"... the California Supreme Court held in Robins v. Pruneyard Shopping Center (1979), that the free-speech and petition provisions of the California Constitution grant mall visitors a constitutional right to free speech that outweighs the private-property interests of mall owners. The California Supreme Court took the position that "all private property is held subject to the power of government to regulate its use for the public welfare." In a unanimous decision, the U.S. Supreme Court affirmed the state court's decision, noting that its own reasoning in Lloyd "does not ex proprio vigore limit the authority of the State to exercise its police power or its sovereign right to adopt in its own Constitution individual liberties more expansive than those conferred by the Federal Constitution." Pruneyard Shopping Center v. Robbins (1980). A state may, therefore, in the exercise of its police power, adopt reasonable restrictions on private property, so long as the restrictions do not amount to a taking without just compensation or contravene any other federal constitutional provision."

Since the Court's decision in Pruneyard, few states have recognized any state constitutional right to free expression on private property. The scope of these decisions is narrow. State constitutional provisions have been held to apply in only two private-property settings: shopping malls and non-public universities. Moreover, the state courts have limited the situations in which these protections are applicable to only a few, such as those involving political speech.

source of quotation and a fuller explanation.

[Edited by: sgm4law at 12/30/2012 10:01:09 AM EST]
Profile Pic
flyboyUT
Champion Author Utah

Posts:27,641
Points:1,470,470
Joined:Aug 2008
Message Posted: Dec 29, 2012 11:55:34 AM

AC - not according to your prog/lib judges there. Next the ACLUoopy will sue those places that have the signs "no shirt, no shoes - no service".

Bet some activist prog/lib court will find it damages someones ego or is discrimination or something.
Profile Pic
AC-302
Champion Author Los Angeles
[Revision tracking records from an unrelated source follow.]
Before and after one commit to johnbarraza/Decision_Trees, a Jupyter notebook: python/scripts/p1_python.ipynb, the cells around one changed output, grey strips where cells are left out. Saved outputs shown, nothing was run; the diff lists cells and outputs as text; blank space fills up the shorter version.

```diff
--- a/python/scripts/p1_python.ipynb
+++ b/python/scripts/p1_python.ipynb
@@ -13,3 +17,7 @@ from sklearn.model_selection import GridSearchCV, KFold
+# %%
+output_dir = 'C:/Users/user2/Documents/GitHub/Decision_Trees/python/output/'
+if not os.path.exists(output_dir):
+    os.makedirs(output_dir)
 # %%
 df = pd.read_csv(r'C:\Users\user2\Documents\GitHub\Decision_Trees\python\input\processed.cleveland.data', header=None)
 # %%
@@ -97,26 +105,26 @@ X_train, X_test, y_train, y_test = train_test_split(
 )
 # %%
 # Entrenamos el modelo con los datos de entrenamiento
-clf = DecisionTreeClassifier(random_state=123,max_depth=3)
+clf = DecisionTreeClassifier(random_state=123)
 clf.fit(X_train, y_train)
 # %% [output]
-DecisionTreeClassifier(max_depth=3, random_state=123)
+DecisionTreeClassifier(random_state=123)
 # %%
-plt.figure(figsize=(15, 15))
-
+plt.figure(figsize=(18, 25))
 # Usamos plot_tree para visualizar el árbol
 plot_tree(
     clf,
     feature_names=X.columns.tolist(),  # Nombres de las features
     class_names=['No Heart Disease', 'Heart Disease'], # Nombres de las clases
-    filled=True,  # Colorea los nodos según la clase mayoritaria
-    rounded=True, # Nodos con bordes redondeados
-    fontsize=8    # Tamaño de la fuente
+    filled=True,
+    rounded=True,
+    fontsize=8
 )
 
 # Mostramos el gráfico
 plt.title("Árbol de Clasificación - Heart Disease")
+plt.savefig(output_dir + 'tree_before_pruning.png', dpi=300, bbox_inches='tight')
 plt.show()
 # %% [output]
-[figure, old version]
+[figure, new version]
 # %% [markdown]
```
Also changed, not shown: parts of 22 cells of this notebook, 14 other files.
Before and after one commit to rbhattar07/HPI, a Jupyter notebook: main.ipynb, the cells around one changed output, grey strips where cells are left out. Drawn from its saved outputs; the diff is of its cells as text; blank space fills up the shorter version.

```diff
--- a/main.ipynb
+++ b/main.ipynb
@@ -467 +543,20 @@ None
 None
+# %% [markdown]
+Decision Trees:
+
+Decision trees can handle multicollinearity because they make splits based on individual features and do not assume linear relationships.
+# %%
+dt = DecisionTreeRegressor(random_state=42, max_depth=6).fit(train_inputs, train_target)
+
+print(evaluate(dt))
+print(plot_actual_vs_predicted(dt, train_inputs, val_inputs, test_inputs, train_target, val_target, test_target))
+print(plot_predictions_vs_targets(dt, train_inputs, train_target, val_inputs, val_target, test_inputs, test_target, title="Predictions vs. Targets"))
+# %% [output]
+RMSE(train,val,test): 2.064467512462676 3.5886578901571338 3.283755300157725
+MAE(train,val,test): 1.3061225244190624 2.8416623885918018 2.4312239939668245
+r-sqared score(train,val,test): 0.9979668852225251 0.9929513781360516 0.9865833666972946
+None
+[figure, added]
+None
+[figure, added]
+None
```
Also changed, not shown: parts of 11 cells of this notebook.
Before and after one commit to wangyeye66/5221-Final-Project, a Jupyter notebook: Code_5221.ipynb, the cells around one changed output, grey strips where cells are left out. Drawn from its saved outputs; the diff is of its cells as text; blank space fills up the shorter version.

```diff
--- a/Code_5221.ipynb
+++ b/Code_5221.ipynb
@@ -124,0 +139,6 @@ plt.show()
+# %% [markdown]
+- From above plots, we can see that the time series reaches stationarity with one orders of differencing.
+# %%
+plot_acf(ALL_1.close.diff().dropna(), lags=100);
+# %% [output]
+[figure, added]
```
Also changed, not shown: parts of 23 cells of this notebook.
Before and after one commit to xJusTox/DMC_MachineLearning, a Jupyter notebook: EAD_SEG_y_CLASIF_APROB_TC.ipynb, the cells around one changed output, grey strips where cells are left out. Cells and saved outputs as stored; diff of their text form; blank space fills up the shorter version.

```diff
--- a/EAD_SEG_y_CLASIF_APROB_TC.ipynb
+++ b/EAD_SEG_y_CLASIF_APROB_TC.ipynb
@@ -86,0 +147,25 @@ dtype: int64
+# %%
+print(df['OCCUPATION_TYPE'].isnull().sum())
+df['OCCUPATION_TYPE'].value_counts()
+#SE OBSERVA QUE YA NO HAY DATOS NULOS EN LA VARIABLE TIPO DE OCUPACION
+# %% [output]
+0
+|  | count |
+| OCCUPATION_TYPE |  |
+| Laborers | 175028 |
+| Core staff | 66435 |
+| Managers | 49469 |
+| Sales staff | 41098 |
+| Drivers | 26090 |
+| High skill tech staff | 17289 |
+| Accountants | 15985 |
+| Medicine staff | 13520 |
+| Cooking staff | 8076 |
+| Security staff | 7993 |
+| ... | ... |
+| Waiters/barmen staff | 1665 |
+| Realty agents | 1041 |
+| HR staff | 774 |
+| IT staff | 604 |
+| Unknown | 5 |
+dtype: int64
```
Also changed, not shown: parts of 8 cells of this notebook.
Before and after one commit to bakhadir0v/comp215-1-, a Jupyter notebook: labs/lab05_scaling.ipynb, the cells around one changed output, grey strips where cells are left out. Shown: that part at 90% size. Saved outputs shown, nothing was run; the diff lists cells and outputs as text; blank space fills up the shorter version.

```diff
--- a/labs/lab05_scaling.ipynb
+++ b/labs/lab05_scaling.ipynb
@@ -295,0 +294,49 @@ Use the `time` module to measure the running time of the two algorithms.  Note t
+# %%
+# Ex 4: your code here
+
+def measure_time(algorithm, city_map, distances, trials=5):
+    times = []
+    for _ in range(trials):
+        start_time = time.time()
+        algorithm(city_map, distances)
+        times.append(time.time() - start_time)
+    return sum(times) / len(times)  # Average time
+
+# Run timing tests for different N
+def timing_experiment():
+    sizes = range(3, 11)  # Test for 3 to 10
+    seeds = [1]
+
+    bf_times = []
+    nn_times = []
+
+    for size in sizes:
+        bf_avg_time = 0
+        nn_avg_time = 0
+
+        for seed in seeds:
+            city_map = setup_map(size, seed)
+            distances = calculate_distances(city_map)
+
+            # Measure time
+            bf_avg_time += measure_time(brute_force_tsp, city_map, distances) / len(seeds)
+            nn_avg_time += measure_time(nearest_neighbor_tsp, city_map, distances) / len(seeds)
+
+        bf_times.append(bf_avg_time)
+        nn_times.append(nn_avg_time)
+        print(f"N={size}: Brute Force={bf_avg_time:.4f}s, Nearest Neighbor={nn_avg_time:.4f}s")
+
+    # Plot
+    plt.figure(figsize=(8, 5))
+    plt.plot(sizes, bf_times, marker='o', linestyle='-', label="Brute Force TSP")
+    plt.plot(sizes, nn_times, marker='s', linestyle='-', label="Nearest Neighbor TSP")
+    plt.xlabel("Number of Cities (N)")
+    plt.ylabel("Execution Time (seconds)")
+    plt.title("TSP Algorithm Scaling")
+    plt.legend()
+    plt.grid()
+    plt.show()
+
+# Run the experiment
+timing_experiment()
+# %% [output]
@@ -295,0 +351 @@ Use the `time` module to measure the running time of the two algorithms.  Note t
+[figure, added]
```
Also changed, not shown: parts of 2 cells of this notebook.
Posts:30,680
Points:3,404,245
Joined:Aug 2004
Message Posted: Dec 29, 2012 11:48:50 AM

I get that it is a public place of business. It's a store, so anyone can and rightly should be able to go there to buy groceries. Fair enough. But aren't there also laws that say that the picketers cannot block the entry and cannot prevent shoppers (or other workers) from entry or egress of the building or lot?

This was a problem here in LaLa land during our grocery strike. I saw one grocery, also a Ralph's (Ralph's is what the Kroger chain calls itself out here) where picketers marched in a circle around the entrance and were disallowing folks to go into the store. That's both illegal and immoral, as far as I'm concerned.
Profile Pic
hooky
Champion Author Michigan

Posts:28,514
Points:2,965,145
Joined:Sep 2005
Message Posted: Dec 29, 2012 5:38:32 AM

Unions are just another tool of Odumma in the destruction of this country!
Profile Pic
goldseeker
Champion Author West Virginia

Posts:22,792
Points:3,270,065
Joined:Sep 2005
Message Posted: Dec 29, 2012 5:08:03 AM

And since when did we have any rights. This administration will soon abolish the constitution.
Post a reply Back to Topics